Exercise goal. Each line in the listing below that includes "flex" should be counted; give the total and nothing more.

Extracted records.
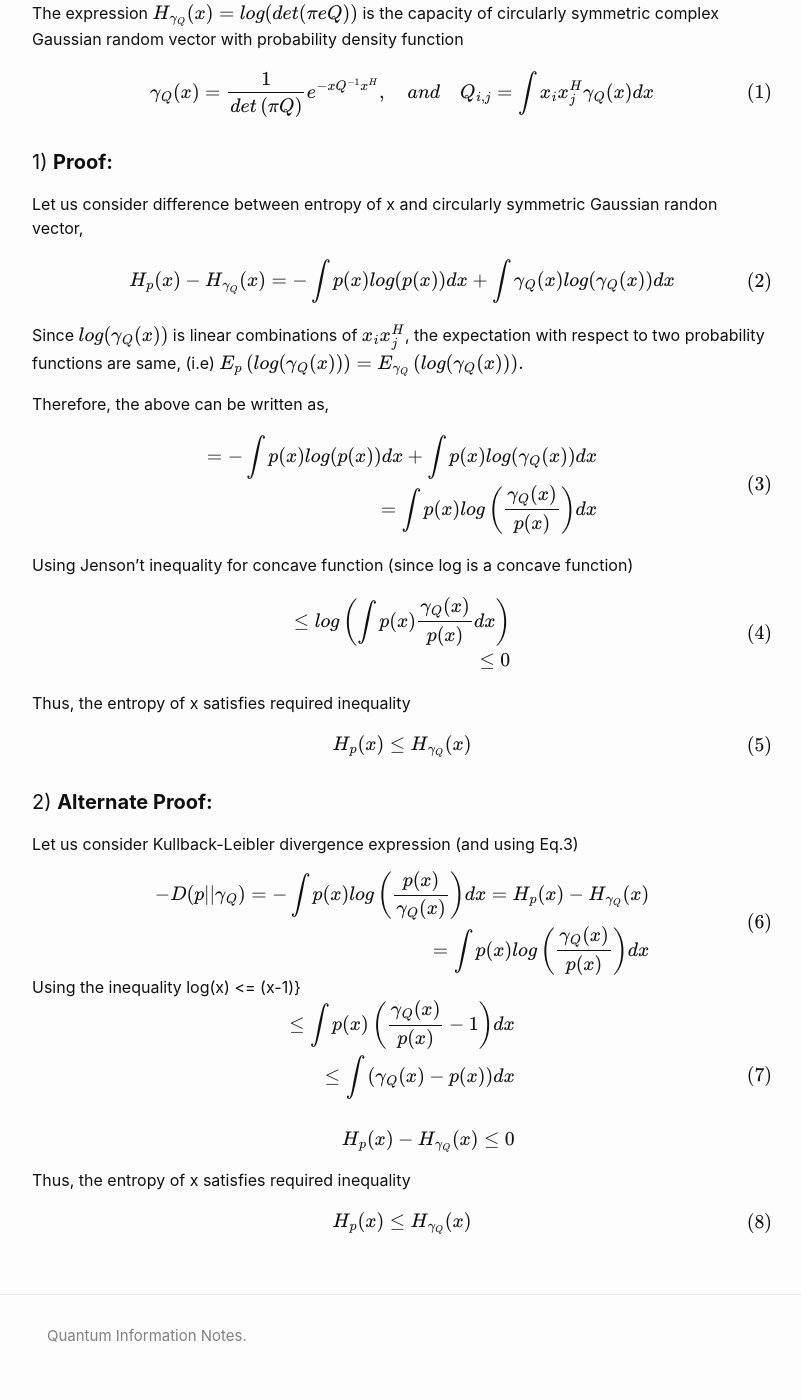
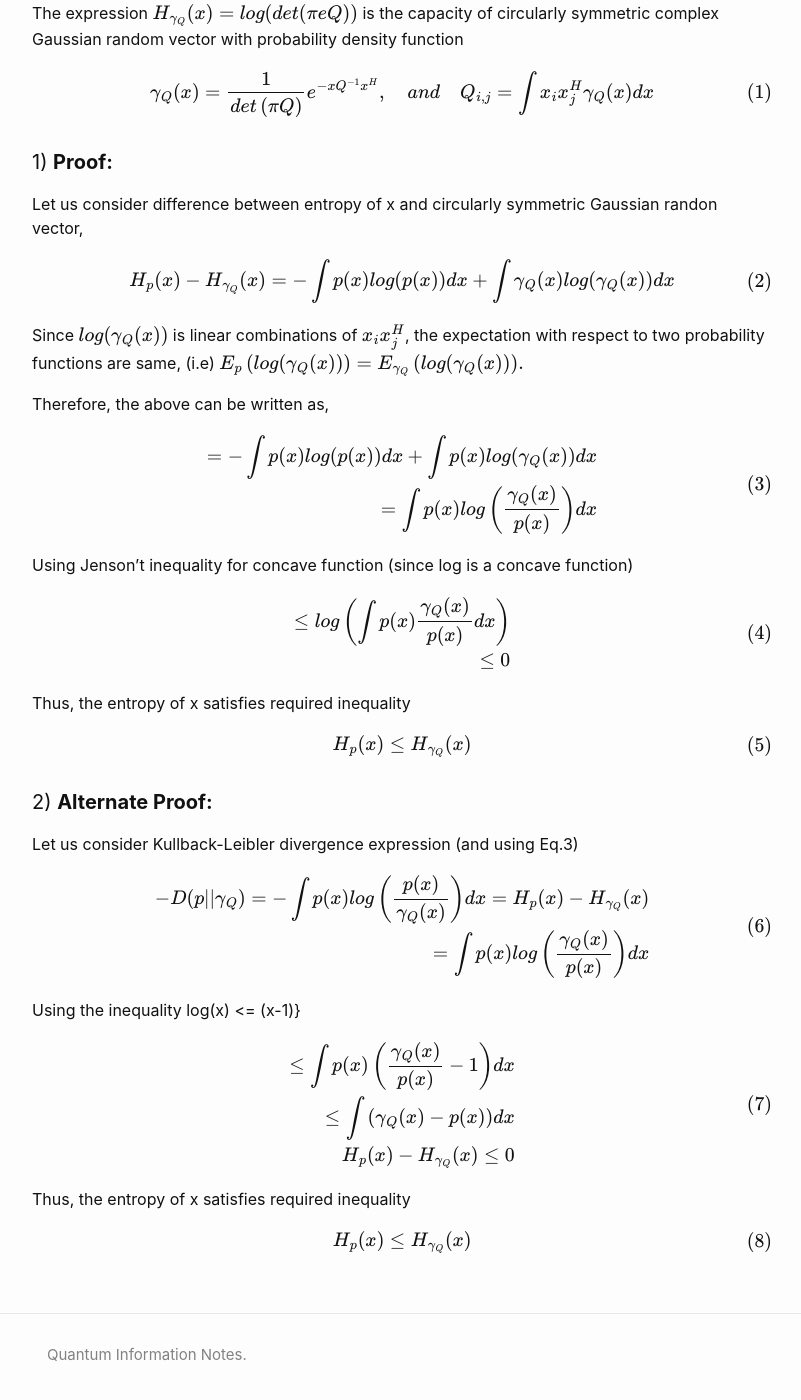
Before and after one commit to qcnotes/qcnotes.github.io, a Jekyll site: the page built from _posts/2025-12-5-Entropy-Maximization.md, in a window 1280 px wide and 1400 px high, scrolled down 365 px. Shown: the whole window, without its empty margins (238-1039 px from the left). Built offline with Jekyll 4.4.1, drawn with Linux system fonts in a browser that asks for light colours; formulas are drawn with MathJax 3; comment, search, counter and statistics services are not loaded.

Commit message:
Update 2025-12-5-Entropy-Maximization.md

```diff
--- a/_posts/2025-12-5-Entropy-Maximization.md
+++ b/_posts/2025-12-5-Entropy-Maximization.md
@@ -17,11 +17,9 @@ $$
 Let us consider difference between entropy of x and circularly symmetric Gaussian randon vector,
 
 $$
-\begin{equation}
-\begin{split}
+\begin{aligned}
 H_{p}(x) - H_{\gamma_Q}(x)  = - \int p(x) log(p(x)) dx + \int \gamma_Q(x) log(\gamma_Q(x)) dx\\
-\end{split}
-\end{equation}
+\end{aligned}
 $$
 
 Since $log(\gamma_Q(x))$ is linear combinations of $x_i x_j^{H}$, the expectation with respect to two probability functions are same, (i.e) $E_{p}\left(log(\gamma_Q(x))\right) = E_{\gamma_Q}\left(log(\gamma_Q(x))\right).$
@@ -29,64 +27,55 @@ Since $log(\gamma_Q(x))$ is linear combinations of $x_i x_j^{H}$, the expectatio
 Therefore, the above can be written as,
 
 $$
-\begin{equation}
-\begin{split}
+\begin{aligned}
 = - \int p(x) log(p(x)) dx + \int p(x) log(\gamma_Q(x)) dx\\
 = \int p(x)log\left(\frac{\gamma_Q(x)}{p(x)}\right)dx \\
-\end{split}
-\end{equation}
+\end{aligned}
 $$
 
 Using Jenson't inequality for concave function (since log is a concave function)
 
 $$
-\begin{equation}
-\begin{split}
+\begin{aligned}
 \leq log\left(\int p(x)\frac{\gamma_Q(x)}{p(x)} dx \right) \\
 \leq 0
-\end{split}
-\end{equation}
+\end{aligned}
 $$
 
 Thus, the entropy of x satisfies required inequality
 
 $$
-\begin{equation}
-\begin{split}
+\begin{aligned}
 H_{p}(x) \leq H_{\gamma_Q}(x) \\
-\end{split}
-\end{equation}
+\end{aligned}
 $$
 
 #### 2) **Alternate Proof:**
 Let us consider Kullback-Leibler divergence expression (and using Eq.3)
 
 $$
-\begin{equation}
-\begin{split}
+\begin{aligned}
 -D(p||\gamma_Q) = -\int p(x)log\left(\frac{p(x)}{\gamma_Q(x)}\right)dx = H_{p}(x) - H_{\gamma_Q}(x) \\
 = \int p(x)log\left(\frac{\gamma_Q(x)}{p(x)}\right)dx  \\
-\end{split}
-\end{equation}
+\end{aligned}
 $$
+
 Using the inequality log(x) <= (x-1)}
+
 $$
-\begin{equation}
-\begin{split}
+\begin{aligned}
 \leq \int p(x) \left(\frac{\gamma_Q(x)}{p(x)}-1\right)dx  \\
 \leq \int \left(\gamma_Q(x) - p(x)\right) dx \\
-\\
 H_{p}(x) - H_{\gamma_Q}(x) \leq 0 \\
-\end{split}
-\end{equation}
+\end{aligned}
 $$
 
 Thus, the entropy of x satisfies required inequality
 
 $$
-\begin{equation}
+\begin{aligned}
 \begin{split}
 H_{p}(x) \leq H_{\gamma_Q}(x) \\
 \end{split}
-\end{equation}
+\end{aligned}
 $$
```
--
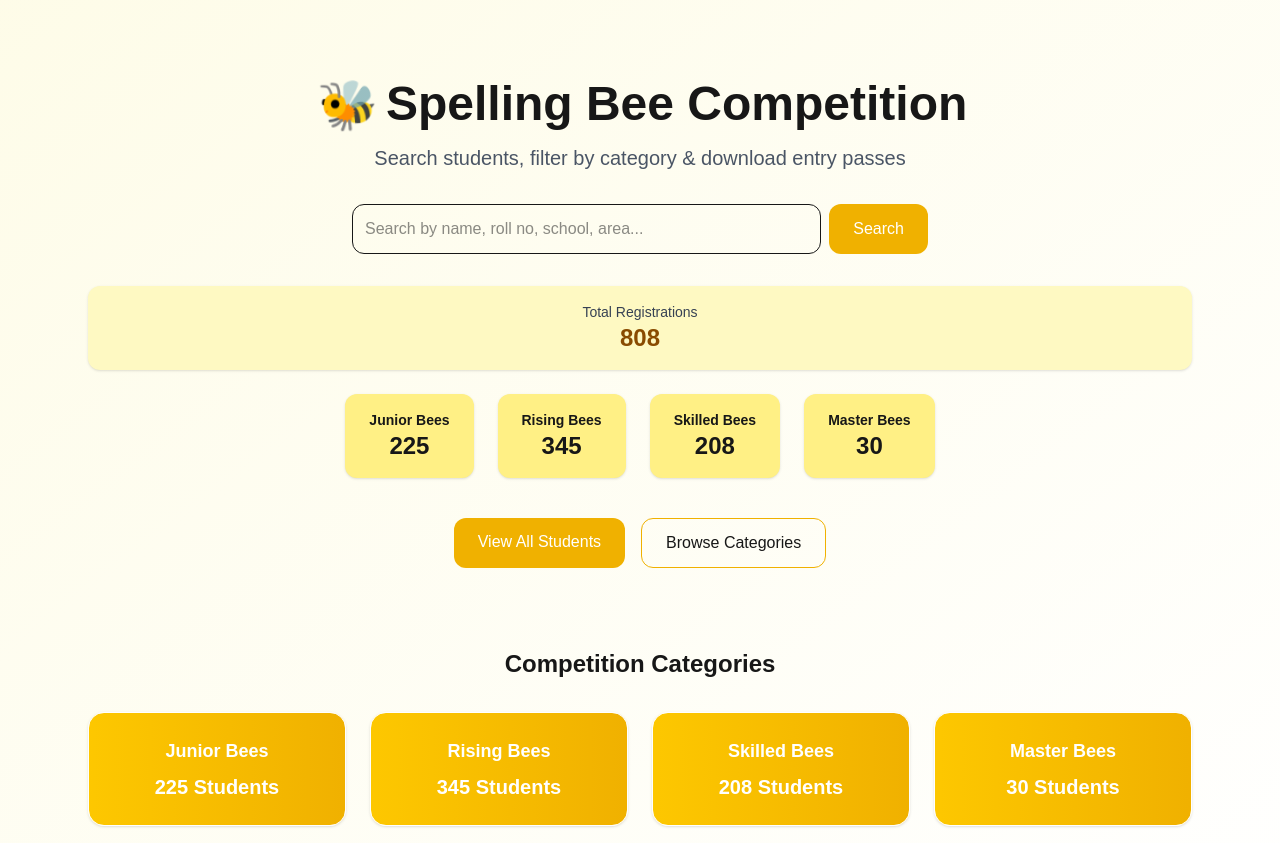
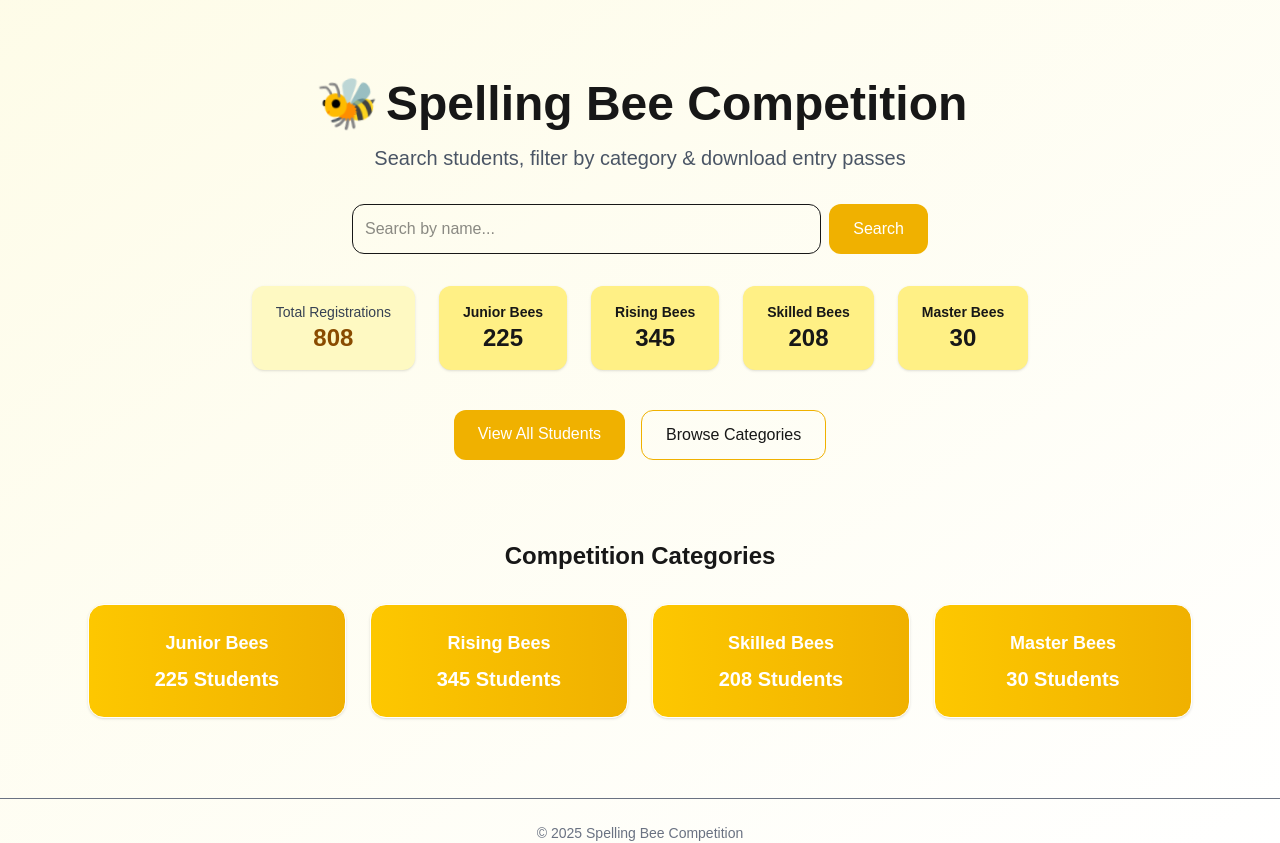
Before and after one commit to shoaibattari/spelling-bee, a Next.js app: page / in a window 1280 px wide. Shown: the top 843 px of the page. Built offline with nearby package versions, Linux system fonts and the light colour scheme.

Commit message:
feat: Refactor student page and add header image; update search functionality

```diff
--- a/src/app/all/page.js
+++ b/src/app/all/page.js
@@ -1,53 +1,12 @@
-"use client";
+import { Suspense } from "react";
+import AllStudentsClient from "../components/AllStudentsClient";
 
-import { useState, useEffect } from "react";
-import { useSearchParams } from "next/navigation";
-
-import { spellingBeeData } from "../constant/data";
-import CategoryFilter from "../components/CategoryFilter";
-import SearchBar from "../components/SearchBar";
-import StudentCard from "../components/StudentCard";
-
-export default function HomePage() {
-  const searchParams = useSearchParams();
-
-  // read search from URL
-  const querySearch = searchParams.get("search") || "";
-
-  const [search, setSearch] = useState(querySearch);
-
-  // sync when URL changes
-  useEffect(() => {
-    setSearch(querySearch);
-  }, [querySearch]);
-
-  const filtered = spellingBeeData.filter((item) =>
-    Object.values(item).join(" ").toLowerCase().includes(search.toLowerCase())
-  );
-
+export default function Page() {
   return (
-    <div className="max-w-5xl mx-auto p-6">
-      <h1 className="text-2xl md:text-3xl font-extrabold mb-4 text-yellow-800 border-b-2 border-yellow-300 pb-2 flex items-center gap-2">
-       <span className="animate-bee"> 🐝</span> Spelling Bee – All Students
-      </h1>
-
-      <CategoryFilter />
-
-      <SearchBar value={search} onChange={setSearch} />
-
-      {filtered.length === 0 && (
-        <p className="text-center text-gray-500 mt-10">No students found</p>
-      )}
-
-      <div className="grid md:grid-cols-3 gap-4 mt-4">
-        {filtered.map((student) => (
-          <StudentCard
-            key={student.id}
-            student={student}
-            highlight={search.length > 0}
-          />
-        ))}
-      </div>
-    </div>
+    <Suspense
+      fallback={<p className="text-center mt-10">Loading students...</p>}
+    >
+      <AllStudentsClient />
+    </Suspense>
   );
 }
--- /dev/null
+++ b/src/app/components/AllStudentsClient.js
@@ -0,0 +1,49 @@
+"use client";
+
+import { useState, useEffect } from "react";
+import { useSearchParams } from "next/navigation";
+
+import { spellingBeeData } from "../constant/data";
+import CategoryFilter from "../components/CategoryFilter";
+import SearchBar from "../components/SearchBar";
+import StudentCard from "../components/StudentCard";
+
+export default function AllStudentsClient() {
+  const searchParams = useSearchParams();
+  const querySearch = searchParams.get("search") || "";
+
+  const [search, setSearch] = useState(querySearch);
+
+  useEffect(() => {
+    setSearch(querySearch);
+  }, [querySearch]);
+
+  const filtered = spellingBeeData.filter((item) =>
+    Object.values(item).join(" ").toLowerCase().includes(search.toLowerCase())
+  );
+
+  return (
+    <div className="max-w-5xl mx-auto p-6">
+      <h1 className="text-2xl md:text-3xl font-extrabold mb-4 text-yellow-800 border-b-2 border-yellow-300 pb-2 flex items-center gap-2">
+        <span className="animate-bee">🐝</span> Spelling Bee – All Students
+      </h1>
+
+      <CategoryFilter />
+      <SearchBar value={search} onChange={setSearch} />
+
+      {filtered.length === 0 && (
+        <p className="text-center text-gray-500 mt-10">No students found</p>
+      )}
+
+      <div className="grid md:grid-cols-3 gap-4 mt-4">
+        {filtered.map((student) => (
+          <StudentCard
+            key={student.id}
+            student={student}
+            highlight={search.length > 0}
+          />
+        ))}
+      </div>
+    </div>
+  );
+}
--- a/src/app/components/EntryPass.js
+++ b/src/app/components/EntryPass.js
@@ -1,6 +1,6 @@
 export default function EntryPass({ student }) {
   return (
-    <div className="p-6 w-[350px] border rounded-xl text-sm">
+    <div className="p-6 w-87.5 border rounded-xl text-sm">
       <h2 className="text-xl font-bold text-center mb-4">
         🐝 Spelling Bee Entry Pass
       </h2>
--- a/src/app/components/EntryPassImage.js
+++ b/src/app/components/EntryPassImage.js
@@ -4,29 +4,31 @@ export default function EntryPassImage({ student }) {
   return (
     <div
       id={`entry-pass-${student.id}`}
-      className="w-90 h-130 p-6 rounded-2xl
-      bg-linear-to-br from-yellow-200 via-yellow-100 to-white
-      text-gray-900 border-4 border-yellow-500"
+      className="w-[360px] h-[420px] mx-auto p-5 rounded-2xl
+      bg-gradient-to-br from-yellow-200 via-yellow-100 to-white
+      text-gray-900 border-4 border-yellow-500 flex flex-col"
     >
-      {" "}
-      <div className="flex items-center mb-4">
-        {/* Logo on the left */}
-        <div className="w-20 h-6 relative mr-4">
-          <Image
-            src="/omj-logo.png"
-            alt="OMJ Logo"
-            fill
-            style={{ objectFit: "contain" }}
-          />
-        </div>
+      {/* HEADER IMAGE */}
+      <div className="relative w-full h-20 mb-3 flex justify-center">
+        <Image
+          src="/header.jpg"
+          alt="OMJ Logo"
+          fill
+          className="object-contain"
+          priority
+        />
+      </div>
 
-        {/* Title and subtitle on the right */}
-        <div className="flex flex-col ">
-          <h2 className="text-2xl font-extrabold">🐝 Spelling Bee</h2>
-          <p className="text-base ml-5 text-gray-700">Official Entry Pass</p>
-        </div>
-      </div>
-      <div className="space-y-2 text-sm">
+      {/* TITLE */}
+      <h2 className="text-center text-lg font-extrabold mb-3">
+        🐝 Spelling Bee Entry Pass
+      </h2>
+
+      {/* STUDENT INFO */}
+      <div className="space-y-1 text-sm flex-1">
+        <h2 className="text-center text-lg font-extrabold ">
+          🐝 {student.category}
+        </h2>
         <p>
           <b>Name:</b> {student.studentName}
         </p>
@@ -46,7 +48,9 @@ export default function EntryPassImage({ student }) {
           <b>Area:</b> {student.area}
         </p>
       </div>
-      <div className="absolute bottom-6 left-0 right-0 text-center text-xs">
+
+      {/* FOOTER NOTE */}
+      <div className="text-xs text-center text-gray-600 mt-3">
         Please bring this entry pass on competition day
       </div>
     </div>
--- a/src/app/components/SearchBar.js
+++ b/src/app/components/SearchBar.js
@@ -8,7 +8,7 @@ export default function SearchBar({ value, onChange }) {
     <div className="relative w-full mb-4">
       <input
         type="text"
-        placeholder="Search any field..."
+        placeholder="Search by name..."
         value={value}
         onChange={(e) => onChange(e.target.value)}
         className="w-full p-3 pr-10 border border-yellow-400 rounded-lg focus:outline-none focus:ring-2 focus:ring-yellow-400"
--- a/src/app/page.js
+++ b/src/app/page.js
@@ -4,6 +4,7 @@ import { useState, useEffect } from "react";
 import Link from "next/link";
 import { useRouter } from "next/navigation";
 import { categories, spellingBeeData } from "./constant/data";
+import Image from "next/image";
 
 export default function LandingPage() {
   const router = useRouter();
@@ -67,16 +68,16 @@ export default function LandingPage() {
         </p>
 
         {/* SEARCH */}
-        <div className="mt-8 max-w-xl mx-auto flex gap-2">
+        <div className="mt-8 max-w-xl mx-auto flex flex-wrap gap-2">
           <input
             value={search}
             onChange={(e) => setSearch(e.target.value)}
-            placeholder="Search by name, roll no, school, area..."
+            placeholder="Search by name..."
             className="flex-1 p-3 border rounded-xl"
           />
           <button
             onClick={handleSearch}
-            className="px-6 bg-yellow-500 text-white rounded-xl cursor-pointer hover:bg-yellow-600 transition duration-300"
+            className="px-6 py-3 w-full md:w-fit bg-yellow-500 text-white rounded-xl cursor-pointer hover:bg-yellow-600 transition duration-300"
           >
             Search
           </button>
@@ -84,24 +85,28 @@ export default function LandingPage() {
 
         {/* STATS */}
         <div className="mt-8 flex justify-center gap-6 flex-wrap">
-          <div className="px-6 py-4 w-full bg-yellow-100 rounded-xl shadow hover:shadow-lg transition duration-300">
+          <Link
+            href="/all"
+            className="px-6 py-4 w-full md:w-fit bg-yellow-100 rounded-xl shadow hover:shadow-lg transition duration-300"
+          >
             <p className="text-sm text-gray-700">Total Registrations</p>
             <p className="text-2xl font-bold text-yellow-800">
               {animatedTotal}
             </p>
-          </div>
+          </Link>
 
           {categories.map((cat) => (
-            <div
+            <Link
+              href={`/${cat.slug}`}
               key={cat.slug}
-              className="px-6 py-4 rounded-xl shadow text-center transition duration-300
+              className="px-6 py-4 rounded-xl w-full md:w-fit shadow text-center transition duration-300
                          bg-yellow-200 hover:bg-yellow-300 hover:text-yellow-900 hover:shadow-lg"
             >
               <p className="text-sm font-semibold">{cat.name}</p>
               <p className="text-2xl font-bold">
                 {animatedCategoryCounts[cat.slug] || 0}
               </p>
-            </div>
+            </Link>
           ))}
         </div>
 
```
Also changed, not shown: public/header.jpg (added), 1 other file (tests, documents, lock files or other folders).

Answer for the task. 11